February 26, 2016
Until July 2012 Catholic schooling was the only public education option in the town of Morinville, Alberta, embedded within the town’s historic francophone-Catholic identity. By 2012 town demographics had changed dramatically enough to challenge this pillar of Catholic hegemony. Catholicism had become the minority faith, and a demand for a secular schooling option galvanized during the town’s 2010 municipal elections. The argument seemed straightforward: Non-Catholic families have a right to choose non-faith-based education for their children, and so a secular option must be made available to them within the community. However, the more complex issue was negotiating authority away from the town’s Catholic minority, mediated through educational institutions and schooling as fundamental loci for reinforcing and reproducing Catholic hegemony. Through an administrative anomaly embodying the legacy of Canadian colonial history, non-Catholic families were unable to petition to establish a secular option in Morinville via Alberta’s School Act (2000) and s. 93 of the Constitution Act (1867) because they did not represent the minority faith. New legislation – The St. Albert and Sturgeon Valley School Districts Establishment Act [Bill 4] – creating an exception was necessary to facilitate a solution.
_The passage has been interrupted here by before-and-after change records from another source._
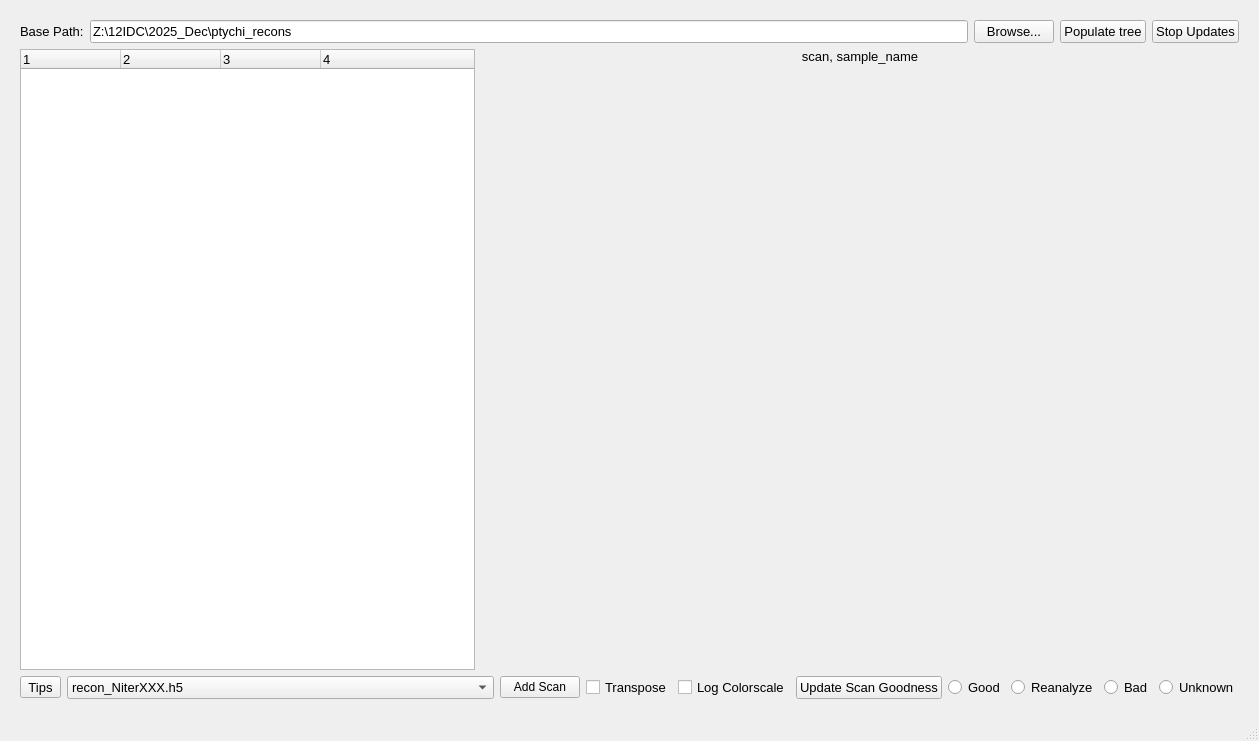
First picture: the form in ptychi_file_browser.ui, repository jooneal225/ptychi-file-browser, before the edit.
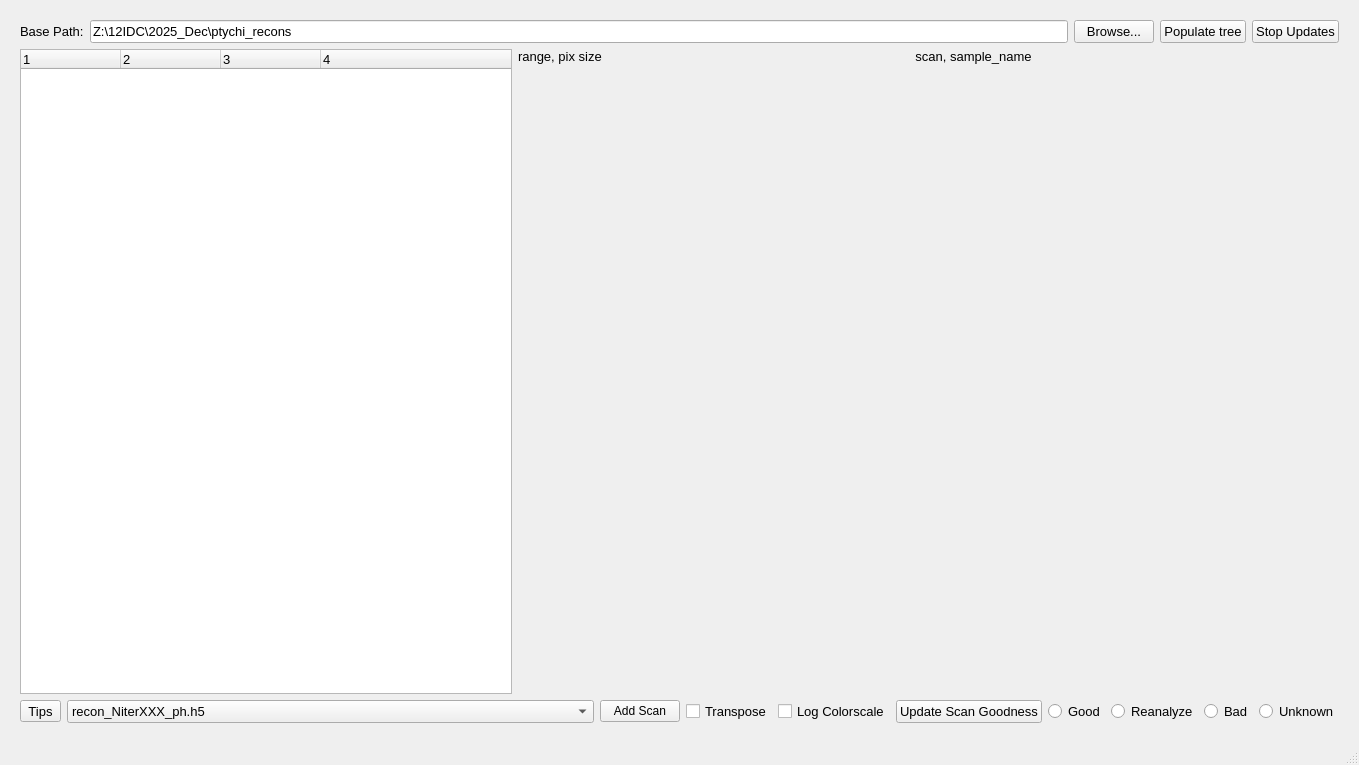
Second picture: the form after the edit.

Commit message: Add measurement tools, image info label, and new recon variants

```diff
--- a/ptychi_file_browser.ui
+++ b/ptychi_file_browser.ui
@@ -6,8 +6,8 @@
    <rect>
     <x>0</x>
     <y>0</y>
-    <width>1259</width>
-    <height>741</height>
+    <width>1359</width>
+    <height>765</height>
    </rect>
   </property>
   <property name="windowTitle">
@@ -27,7 +27,7 @@
     <property name="bottomMargin">
      <number>20</number>
     </property>
-    <item row="0" column="0">
+    <item row="1" column="0">
      <layout class="QVBoxLayout" name="verticalLayout">
       <item>
        <layout class="QHBoxLayout" name="horizontalLayout">
@@ -130,6 +130,20 @@
         <item>
          <layout class="QVBoxLayout" name="verticalLayout_2">
           <item>
+           <layout class="QHBoxLayout" name="horizontalLayout_4">
+            <item>
+             <widget class="QLabel" name="label_plot_info">
+              <property name="font">
+               <font>
+                <pointsize>10</pointsize>
+               </font>
+              </property>
+              <property name="text">
+               <string>range, pix size</string>
+              </property>
+             </widget>
+            </item>
+            <item>
            <widget class="QLabel" name="label_plot_1">
             <property name="sizePolicy">
              <sizepolicy hsizetype="Expanding" vsizetype="Preferred">
@@ -150,6 +164,8 @@
             </property>
            </widget>
           </item>
+           </layout>
+          </item>
           <item>
            <widget class="QWidget" name="graphicsView_1" native="true">
             <property name="sizePolicy">
@@ -201,7 +217,17 @@
           </property>
           <item>
            <property name="text">
-            <string>recon_NiterXXX.h5</string>
+            <string>recon_NiterXXX_ph.h5</string>
+           </property>
+          </item>
+          <item>
+           <property name="text">
+            <string>recon_NiterXXX_mag.h5</string>
+           </property>
+          </item>
+          <item>
+           <property name="text">
+            <string>recon_NiterXXX_pos.h5</string>
            </property>
           </item>
           <item>
```
Left out of the diff: 2 changed lines with no effect on the pictures. Lines whose indentation alone changed are shown as unchanged. The commit also changes 1 other file.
This paper examines the sociohistorical context in which this secular school episode in Morinville unfolded; how Catholic hegemony was asserted against external challenges, as well as internal challenges that were constructed as “external”; and how Catholic hegemony is being reasserted through an emergent “First Families” narrative that resituates legitimacy and authority with heritage linked to Morinville’s francophone-Catholic founders.